After reviewing the additional information provided, the lender may provide a commitment letter to the buyer. This letter will state the exact amount it is willing to lend, and the specific terms under which it will make the loan. This commitment letter will be contingent upon the lender receiving additional documentation, and upon its underwriting department approving the loan, usually within ten days of the issuance of the commitment letter. The probability that the loan will be made is very high at this point.
The process of obtaining financing usually takes six to eight weeks, if the loan is to be guaranteed by the Small Business Administration, but can take as long as 90 days or more. Most business acquisition loans are SBA loans because if a business is successful, the value of its cash flow is usually much more than the value of its assets. SBA-backed loans usually require the buyer to give the lender a second mortgage on their personal residence and to obtain a life insurance policy on the life of the borrower in the amount of the loan.
While financing is being obtained any other contingencies in the offer are being addressed and removed, and the buyer is exploring the details of the business’ operations and financials, to determine that the business is as represented by the seller. This is called performing ‘due diligence’.
If any contingency contained in the offer related to due diligence or otherwise cannot be satisfied, the buyer may withdraw the offer and receive a refund of their deposit.
As soon as it appears that financing will be forthcoming, VR will arrange for buyer and seller to meet with the landlord to start lease negotiations. We will also assist the buyer as needed in setting up their LLC or corporation, obtaining their federal Employer Identification Number, state withholding number and unemployment number, sales tax ID and any city or county licenses required, and filing their fictitious name registration. There is no charge to buyers for these services.
When the commitment letter is issued by the lender, VR will have the definitive Purchase Agreement produced. The Purchase Agreement should then be reviewed by the buyer’s and seller’s attorneys and accountants. Any changes they request will be presented to the other party and his or her advisors.
Once the final language of the Purchase Agreement has been agreed to by both sides, and the lender has indicated they are ready to fund the loan, the final closing date and time is set.
Arrangements should be made between buyer and seller for transfer of the credit card machine, equipment leases, utilities, etc. at this time.
Inventory is usually taken just prior to closing by buyer and seller, with the VR intermediary’s assistance. Buyer has the right to make sure all equipment is in proper working order before closing.
Closing typically consists of the buyer signing the loan documents first, then signing the Purchase Agreement and other documents pertaining to the closing of the business. Evidence that all business debts have been satisfied and a Tax Clearance or Statement of No Tax Due from the state indicating all state taxes have been paid is presented by the seller to the buyer.
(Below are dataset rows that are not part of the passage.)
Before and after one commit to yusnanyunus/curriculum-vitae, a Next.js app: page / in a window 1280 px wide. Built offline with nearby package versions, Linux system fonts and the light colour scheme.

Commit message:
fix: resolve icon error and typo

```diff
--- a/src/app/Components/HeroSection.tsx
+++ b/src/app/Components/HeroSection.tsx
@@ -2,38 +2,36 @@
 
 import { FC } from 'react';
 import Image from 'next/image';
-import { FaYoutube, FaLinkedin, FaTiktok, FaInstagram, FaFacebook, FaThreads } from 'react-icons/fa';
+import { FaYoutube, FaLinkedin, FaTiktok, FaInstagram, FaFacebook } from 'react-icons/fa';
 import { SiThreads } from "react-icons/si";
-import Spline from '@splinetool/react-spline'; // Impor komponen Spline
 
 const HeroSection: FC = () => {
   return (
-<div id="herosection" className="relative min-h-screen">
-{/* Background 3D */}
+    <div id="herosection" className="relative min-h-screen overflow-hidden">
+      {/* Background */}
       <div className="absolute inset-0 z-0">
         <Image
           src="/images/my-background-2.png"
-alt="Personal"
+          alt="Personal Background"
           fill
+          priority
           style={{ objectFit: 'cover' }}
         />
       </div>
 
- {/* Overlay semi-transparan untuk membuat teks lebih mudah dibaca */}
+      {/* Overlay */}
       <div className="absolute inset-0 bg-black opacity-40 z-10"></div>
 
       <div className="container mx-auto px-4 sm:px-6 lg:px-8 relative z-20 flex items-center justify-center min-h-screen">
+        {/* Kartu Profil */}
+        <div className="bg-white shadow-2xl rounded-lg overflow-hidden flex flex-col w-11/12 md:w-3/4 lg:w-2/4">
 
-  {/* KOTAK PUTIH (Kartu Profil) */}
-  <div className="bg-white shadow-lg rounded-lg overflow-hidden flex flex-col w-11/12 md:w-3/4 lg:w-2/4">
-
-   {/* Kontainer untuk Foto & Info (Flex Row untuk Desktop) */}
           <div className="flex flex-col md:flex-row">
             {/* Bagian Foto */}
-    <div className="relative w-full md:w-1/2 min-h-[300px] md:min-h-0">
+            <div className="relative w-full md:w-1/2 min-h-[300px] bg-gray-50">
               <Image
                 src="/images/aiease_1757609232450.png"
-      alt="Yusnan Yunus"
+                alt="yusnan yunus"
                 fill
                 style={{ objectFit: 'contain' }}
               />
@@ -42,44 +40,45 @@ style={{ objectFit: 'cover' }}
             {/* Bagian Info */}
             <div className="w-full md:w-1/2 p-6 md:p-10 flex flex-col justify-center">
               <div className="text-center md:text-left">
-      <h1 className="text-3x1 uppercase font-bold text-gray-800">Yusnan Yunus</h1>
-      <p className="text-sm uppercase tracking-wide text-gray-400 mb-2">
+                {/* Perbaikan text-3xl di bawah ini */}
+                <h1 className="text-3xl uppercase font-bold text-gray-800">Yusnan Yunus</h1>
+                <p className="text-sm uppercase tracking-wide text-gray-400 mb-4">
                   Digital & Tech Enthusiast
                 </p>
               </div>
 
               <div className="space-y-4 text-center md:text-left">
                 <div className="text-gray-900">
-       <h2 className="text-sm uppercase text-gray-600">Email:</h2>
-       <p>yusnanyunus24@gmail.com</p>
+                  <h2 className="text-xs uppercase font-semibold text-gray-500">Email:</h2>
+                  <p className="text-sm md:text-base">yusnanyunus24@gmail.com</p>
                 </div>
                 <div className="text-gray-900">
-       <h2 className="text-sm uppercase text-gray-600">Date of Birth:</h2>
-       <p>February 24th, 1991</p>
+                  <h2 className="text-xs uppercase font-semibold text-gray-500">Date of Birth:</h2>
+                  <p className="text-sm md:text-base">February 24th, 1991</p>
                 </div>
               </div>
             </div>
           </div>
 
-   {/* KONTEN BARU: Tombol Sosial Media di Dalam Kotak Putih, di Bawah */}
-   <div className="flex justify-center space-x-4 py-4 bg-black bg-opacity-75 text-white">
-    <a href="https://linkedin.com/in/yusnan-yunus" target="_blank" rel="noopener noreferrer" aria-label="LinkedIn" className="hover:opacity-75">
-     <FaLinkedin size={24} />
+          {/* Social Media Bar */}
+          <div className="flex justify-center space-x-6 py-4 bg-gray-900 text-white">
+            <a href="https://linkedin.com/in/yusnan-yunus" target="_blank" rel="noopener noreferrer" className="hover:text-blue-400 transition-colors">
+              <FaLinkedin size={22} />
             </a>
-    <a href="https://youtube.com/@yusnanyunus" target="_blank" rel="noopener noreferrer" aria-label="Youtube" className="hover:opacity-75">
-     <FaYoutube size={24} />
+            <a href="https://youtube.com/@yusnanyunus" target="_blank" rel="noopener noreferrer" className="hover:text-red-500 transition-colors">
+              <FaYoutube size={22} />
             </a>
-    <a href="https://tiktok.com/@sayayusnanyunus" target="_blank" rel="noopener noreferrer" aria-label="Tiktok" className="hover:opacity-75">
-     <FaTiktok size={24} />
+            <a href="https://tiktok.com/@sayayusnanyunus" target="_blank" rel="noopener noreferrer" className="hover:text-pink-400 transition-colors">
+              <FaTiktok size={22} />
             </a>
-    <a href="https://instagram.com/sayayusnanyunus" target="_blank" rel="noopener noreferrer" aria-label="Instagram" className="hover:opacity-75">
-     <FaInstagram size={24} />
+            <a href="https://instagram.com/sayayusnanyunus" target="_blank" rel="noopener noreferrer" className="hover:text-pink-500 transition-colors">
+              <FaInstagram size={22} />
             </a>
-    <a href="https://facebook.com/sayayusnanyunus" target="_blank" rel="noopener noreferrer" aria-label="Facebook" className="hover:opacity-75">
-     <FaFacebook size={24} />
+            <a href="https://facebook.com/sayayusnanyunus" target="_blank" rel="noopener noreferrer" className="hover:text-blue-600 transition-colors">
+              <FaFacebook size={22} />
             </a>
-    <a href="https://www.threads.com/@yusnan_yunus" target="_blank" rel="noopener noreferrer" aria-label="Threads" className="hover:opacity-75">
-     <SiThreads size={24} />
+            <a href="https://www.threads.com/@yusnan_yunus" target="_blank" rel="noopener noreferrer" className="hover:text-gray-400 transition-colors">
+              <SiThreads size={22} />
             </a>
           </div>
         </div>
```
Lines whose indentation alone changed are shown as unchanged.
The closing is usually held at the VR office.
Typically the seller informs the employees of the sale of the business immediately after the closing, and the buyer meets the employees at this time.
The buyer will take over the operation of the business at the time agreed upon with seller, usually later on, on the day of closing or the next business day.
Training to be provided by seller begins at the time and on the days agreed to in the Purchase Agreement.